Reproductive factors play role in lung carcinogenesis
Longer fertility span and late menopause appear to contribute to an increased risk of developing lung adenocarcinoma among nonsmoking women, as suggested in a study.
The study drew data from the Japan Public Health Center-based Prospective Study and included 42,615 never-smoking women. There were 400 incident lung cancer cases, 305 of which were adenocarcinoma, documented over a median of 21 years.
In Cox proportional hazards models, the risk of incident lung adenocarcinoma was about 1.5-times higher among women with a shorter fertility span (≥36 years vs ≤32 years; hazard ratio [HR], 1.48, 95 percent confidence interval [CI], 1.07–2.06; ptrend=0.01). This association was not seen for lung cancer and nonadenocarcinoma.

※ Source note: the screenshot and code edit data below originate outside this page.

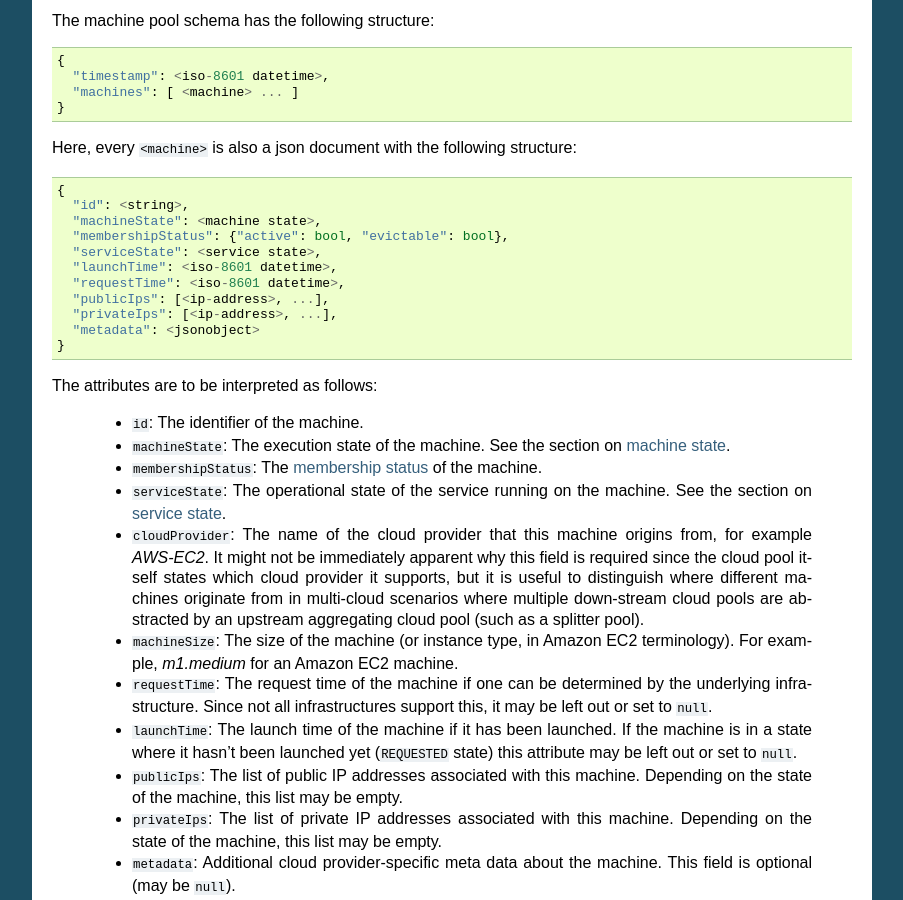
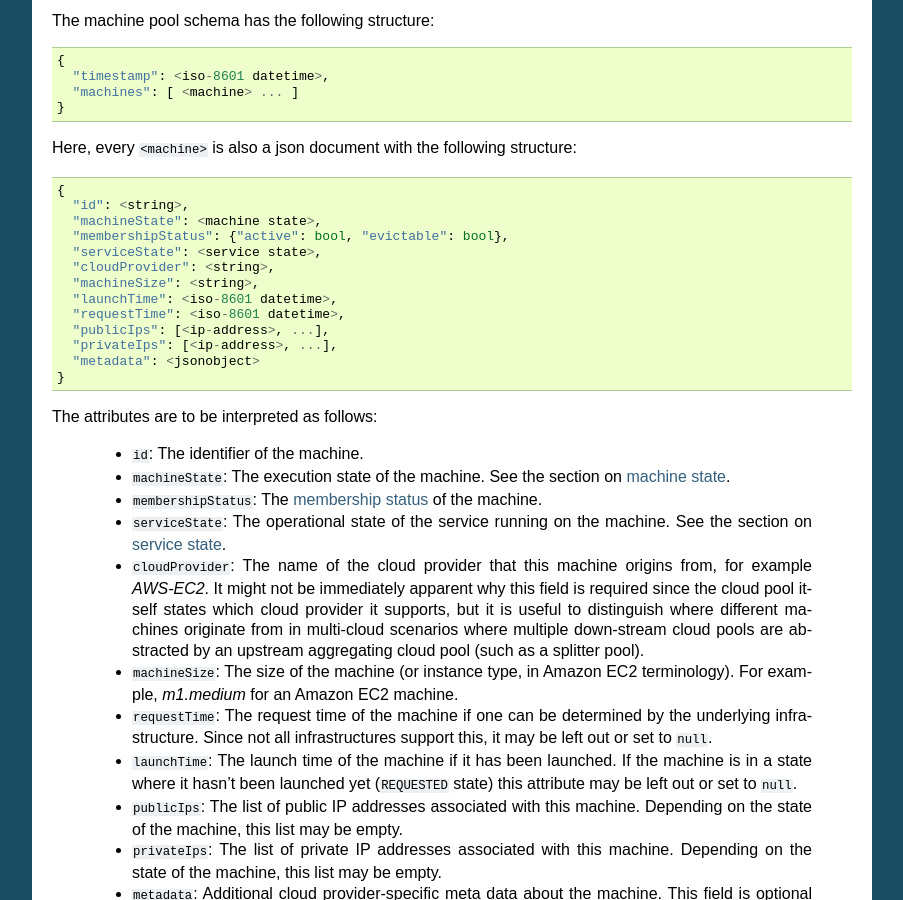
Before and after one commit to elastisys/cloudpool.restapi, a Sphinx documentation site: the page built from docs/api.rst, in a window 1280 px wide and 900 px high, scrolled down 9398 px. Shown: the whole window, without its empty margins (198-1101 px from the left). Built offline with Sphinx 7.4.7, drawn with Linux system fonts in a browser that asks for light colours.

Commit message:
minor fix to machine pool message

```diff
--- a/docs/api.rst
+++ b/docs/api.rst
@@ -615,6 +615,8 @@ Here, every ``<machine>`` is also a json document with the following structure:
     "machineState": <machine state>,
     "membershipStatus": {"active": bool, "evictable": bool},
     "serviceState": <service state>,
+    "cloudProvider": <string>,
+    "machineSize": <string>,
     "launchTime": <iso-8601 datetime>,
     "requestTime": <iso-8601 datetime>,
     "publicIps": [<ip-address>, ...],
```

Furthermore, women who went through menopause at an older age (≥50 years) were at greater risk of lung adenocarcinoma compared with those whose menopause occurred at ≤47 years (HR, 1.41, 95 percent CI, 1.01–1.96; ptrend=0.04). A similar risk increase was noted among women with natural menopause (HR, 1.99, 95 percent CI, 1.02–3.88) or surgical menopause (HR, 2.75, 95 percent CI, 1.33–5.67) relative to premenopausal women.
Meanwhile, breastfeeding had a protective effect on the risk of nonadenocarcinoma (HR, 0.51, 95 percent CI, 0.28–0.92).
Lung cancer showed no significant association with parity, age at first birth, exogenous hormone use, or length of menstrual cycle.
The findings indicate the potential utility of fertility span and age at menopause in developing risk prediction models for lung adenocarcinoma among nonsmoking women. More studies that include oestrogen and progesterone biomarkers are needed to establish the role of endogenous hormones in lung carcinogenesis.